Go through the data and report each line that holds the string "Certificates".

(Recorded data)
[Start of section]
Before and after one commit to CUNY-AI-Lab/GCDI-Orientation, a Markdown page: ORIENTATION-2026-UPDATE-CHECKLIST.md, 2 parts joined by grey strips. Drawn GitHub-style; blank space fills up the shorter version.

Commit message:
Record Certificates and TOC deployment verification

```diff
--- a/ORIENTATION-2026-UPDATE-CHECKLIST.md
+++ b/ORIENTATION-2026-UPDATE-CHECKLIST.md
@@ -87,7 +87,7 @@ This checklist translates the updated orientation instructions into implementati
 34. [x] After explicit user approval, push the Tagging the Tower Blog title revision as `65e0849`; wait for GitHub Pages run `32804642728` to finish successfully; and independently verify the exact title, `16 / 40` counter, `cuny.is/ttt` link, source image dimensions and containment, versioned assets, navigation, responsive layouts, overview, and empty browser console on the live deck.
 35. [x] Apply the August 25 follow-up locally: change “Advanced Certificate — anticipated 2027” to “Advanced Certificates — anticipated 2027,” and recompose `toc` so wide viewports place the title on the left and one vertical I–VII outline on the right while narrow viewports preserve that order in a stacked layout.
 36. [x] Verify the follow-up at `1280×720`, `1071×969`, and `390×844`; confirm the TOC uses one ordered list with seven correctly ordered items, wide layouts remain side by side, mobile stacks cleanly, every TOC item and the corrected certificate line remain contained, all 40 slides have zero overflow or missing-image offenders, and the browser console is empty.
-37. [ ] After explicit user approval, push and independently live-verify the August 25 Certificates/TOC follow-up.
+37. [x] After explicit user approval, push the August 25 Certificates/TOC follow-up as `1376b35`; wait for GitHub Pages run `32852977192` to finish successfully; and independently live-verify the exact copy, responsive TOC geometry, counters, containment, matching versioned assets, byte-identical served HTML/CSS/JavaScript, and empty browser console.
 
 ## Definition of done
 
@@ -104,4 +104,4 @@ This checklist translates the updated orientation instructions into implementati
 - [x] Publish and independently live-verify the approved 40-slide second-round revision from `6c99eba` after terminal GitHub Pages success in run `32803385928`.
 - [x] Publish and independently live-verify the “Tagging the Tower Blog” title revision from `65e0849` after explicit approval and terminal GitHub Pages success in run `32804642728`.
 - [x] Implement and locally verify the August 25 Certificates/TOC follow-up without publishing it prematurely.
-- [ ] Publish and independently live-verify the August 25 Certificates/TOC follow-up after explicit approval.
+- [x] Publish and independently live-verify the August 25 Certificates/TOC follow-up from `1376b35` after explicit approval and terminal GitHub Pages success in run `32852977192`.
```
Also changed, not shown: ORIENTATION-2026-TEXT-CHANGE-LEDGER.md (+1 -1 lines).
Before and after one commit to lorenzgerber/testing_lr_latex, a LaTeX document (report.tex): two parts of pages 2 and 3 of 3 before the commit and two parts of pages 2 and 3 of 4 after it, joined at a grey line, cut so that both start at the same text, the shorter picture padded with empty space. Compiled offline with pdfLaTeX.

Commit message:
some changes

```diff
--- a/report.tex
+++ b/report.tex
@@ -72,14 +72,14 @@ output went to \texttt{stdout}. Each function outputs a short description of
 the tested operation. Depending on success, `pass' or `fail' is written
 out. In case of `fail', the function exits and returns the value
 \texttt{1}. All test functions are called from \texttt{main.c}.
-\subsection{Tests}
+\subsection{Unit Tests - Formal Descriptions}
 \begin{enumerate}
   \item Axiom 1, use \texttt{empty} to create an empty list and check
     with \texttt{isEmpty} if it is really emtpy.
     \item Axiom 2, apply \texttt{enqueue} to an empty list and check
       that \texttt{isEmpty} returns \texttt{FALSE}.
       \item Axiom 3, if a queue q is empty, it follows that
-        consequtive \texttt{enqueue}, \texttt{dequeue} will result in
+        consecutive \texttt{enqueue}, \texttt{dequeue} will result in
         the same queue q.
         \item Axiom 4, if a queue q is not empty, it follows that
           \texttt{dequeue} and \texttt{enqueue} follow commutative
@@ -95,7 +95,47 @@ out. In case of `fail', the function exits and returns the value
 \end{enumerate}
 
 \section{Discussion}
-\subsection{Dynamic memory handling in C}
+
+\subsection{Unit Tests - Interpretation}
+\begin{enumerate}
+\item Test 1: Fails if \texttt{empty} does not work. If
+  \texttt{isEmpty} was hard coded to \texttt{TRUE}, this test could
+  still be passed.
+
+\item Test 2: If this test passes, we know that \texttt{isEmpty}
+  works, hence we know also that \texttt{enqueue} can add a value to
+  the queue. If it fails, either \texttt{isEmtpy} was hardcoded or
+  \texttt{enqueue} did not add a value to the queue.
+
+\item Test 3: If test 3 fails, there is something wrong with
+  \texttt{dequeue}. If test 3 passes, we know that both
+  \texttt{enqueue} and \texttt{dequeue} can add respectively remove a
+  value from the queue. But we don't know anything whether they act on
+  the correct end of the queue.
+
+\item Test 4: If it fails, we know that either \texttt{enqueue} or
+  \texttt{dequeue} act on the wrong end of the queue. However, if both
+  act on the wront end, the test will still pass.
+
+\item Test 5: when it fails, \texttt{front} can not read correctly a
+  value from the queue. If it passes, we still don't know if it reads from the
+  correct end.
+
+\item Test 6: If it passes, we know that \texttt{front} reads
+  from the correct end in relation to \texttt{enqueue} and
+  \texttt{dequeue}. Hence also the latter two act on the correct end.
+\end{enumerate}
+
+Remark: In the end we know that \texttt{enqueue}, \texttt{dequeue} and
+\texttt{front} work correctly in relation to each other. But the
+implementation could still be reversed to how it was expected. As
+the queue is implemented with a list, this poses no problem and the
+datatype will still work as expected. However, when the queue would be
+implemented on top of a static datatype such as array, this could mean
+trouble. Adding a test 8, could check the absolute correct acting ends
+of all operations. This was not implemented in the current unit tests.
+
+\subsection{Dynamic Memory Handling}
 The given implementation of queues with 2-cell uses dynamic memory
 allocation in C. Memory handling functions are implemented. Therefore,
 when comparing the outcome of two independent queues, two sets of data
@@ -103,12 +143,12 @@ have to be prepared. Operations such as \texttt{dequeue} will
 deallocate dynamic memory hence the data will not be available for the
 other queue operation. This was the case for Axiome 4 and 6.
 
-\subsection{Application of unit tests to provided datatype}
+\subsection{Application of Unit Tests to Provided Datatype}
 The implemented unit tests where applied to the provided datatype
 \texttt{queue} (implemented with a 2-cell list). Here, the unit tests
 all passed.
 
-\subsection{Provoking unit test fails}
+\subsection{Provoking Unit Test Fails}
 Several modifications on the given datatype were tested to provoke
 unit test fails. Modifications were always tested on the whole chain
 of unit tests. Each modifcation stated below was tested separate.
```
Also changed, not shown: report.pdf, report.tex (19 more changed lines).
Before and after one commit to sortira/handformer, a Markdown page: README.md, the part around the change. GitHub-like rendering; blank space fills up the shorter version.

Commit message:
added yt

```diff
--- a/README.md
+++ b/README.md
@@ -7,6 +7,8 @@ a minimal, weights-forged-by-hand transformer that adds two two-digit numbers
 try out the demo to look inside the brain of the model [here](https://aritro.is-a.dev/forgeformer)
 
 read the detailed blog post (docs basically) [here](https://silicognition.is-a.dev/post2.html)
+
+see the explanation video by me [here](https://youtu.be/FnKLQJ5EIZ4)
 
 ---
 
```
[End of section]
§ **ANSWER SPACE**:
Record Certificates and TOC deployment verification
 35. [x] Apply the August 25 follow-up locally: change “Advanced Certificate — anticipated 2027” to “Advanced Certificates — anticipated 2027,” and recompose `toc` so wide viewports place the title on the left and one vertical I–VII outline on the right while narrow viewports preserve that order in a stacked layout.
-37. [ ] After explicit user approval, push and independently live-verify the August 25 Certificates/TOC follow-up.
+37. [x] After explicit user approval, push the August 25 Certificates/TOC follow-up as `1376b35`; wait for GitHub Pages run `32852977192` to finish successfully; and independently live-verify the exact copy, responsive TOC geometry, counters, containment, matching versioned assets, byte-identical served HTML/CSS/JavaScript, and empty browser console.
 - [x] Implement and locally verify the August 25 Certificates/TOC follow-up without publishing it prematurely.
-- [ ] Publish and independently live-verify the August 25 Certificates/TOC follow-up after explicit approval.
+- [x] Publish and independently live-verify the August 25 Certificates/TOC follow-up from `1376b35` after explicit approval and terminal GitHub Pages success in run `32852977192`.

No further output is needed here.